Swayambhunath (also called Monkey Temple) is an ancient religious complex atop a hill in the Kathmandu valley, west of Kathmandu city. It is one of the most sacred Buddhist sites in Nepal, second only to the great Boudhanath stupa, and a major tourist attraction.

The Swayambhunath stupa is a golden spire crowning a conical wooded hill. It is the most ancient and enigmatic of all the holy shrines in Kathmandu valley. It has a lofty white dome and a glittering golden spire that are visible from all sides of the valley.

The stupa in its surroundings consists of chaityas, temples, painted images of deities and numerous other religious objects. Located on a hill on the outskirts of Kathmandu, the temple offers magnificent views over the city and on a clear day to the mountains beyond.

At the heart of the temple complex is the stupa, topped by the painted eyes of Buddha, surrounded by prayer wheels and numerous smaller temples.

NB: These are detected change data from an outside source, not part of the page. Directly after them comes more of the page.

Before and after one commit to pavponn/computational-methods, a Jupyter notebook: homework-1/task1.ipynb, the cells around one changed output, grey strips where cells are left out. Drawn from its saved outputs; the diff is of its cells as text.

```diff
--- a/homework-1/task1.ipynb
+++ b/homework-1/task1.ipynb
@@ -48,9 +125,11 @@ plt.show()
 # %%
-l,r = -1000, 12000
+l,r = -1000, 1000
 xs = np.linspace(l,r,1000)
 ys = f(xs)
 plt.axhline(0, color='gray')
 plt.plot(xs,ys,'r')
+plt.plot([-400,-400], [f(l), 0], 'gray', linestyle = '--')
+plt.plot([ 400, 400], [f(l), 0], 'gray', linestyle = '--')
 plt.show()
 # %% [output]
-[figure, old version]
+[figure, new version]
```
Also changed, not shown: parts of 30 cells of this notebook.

Also an important Tibetan Buddhist site, the area provides a fantastic moment.

Amazing to look at, the architectural beauty of the Swayambunath temple gives way to feelings of reverence and adoration. The stupa consists of a dome at the base and a cubical structure with the eyes of Buddha looking in all four directions.

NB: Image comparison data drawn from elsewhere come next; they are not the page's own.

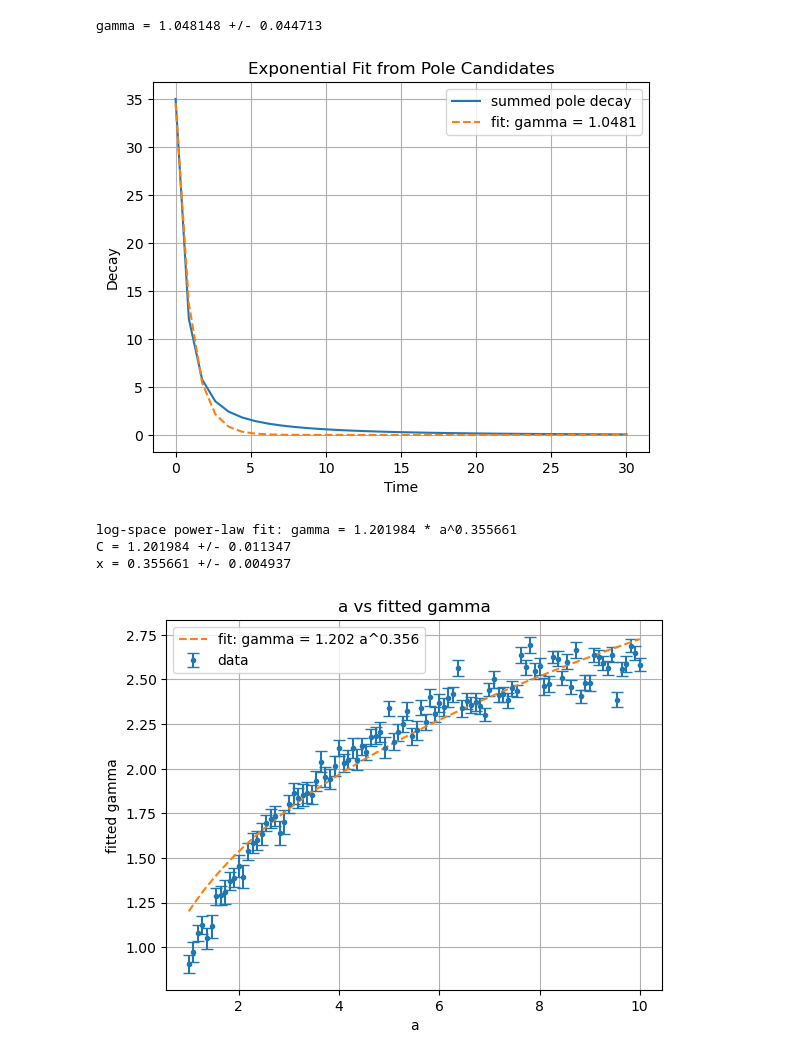
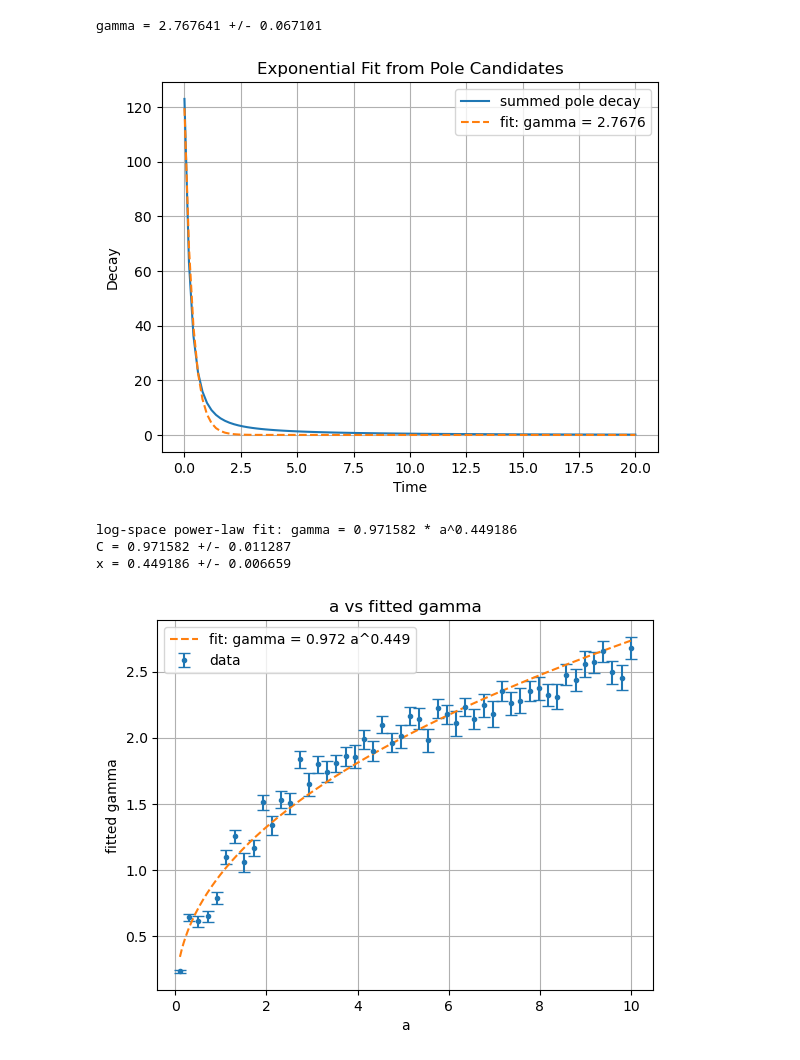
Before and after one commit to yygarypeng/thermalization-black-hole-model-with-inverted-harmonic-potential, a Jupyter notebook: greens_func.ipynb, the cells around one changed output. Saved outputs shown, nothing was run; the diff lists cells and outputs as text; code cells hidden in the pictures.

```diff
--- a/greens_func.ipynb
+++ b/greens_func.ipynb
@@ -69,7 +74,6 @@ pole detection config:
 def g_iterator(w0_arr, a, eps, m, max_iter, denom_floor=1e-12, g_abs_max=1e12):
     n_w = len(w0_arr)
     g_arr = np.empty((n_w, max_iter), dtype=np.complex128)
-    w_arr = np.empty((n_w, max_iter), dtype=np.complex128)
     nan_value = np.nan + 1j * np.nan
 
     # Each starting w value is independent, so this is the safe parallel axis.
@@ -78,7 +82,6 @@ def g_iterator(w0_arr, a, eps, m, max_iter, denom_floor=1e-12, g_abs_max=1e12):
         g = 1j / (w + 1j * eps)
 
         g_arr[j, 0] = g
-        w_arr[j, 0] = w
 
         for i in range(1, max_iter):
             g_abs = abs(g)
@@ -93,17 +96,14 @@ def g_iterator(w0_arr, a, eps, m, max_iter, denom_floor=1e-12, g_abs_max=1e12):
             ):
                 for k in range(i, max_iter):
                     g_arr[j, k] = nan_value
-                    w_arr[j, k] = w
-                    w = w - 1j * m
                 break
 
             g = 1 / denom
             w = w - 1j * m
 
             g_arr[j, i] = g
-            w_arr[j, i] = w
 
-    return g_arr, w_arr
+    return g_arr
 # %%
 def compute_log_abs_g(g_arr):
     abs_g = np.abs(g_arr)
@@ -357,27 +442,39 @@ Found 43 pole candidates
 # %%
-# gamma fit for single run
-gamma, gamma_err, time, decay_curves, fit_curve = fit_gamma_from_poles(pole_w)
+# decay fit for a = 1
+decay_a = 10.0
+gamma, gamma_err, time, decay_curves, fit_curve = fit_gamma_from_poles(
+    selected_results[decay_a]['pole_w']
+)
 print(f'gamma = {gamma:.6f} +/- {gamma_err:.6f}')
 plot_decay_fit(gamma, time, decay_curves, fit_curve)
 # %% [output]
-gamma = 1.048148 +/- 0.044713
+gamma = 2.767641 +/- 0.067101
-[figure, old version]
+[figure, new version]
 # %%
 # sweep a and fit gamma = C * a^x
 scan_w0_arr = w0_arr[::scan_stride]
-gamma_values, gamma_errors = sweep_gamma_vs_a(a_values, scan_w0_arr, pole_config)
+gamma_values, gamma_errors = sweep_gamma_vs_a(
+    a_values,
+    scan_w0_arr,
+    pole_config,
+    eps,
+    m,
+    n_step,
+    denom_floor,
+    g_abs_max,
+)
 C, C_err, x, x_err, fit_a, fit_gamma = fit_power_law(a_values, gamma_values, gamma_errors)
 
 if np.isfinite(C) and np.isfinite(x):
     print(f'log-space power-law fit: gamma = {C:.6f} * a^{x:.6f}')
     print(f'C = {C:.6f} +/- {C_err:.6f}')
     print(f'x = {x:.6f} +/- {x_err:.6f}')
 else:
     print('not enough valid gamma values for power-law fit')
 
 plot_a_gamma_fit(a_values, gamma_values, gamma_errors, C, x, fit_a)
 # %% [output]
-log-space power-law fit: gamma = 1.201984 * a^0.355661
-C = 1.201984 +/- 0.011347
-x = 0.355661 +/- 0.004937
+log-space power-law fit: gamma = 0.971582 * a^0.449186
+C = 0.971582 +/- 0.011287
+x = 0.449186 +/- 0.006659
-[figure, old version]
+[figure, new version]
```
Also changed, not shown: parts of 5 cells of this notebook.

There are pentagonal Toran present above each of the four sides with statues engraved in them. Behind and above the Toran there are thirteen tiers. Above all the tiers, there is a small space above which the Gajur is present.

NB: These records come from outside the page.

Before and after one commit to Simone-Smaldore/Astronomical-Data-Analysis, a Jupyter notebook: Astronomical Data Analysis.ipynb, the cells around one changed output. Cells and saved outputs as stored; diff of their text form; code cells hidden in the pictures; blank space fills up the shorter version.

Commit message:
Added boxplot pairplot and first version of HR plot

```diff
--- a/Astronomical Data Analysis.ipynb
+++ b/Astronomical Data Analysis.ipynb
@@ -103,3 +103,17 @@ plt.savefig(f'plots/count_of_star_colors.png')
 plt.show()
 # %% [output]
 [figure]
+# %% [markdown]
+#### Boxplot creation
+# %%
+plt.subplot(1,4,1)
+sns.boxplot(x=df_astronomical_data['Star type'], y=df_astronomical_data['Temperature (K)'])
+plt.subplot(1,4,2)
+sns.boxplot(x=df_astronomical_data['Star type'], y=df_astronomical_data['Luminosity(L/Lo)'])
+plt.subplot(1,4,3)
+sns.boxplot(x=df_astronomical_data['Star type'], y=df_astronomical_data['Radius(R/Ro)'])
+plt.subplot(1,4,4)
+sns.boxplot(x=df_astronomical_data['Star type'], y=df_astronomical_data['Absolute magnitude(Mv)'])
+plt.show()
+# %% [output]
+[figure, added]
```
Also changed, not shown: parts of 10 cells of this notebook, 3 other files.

According to Swayambhu Puran, the entire Kathmandu valley was once filled with an enormous lake, out of which grew a mystical lotus. The valley came to be known as Swayambhu, meaning ‘Self-created’ or ‘Self-existent’. The Bodhisattva Manjushri had a vision of the lotus at Swayambhu and travelled there to worship it.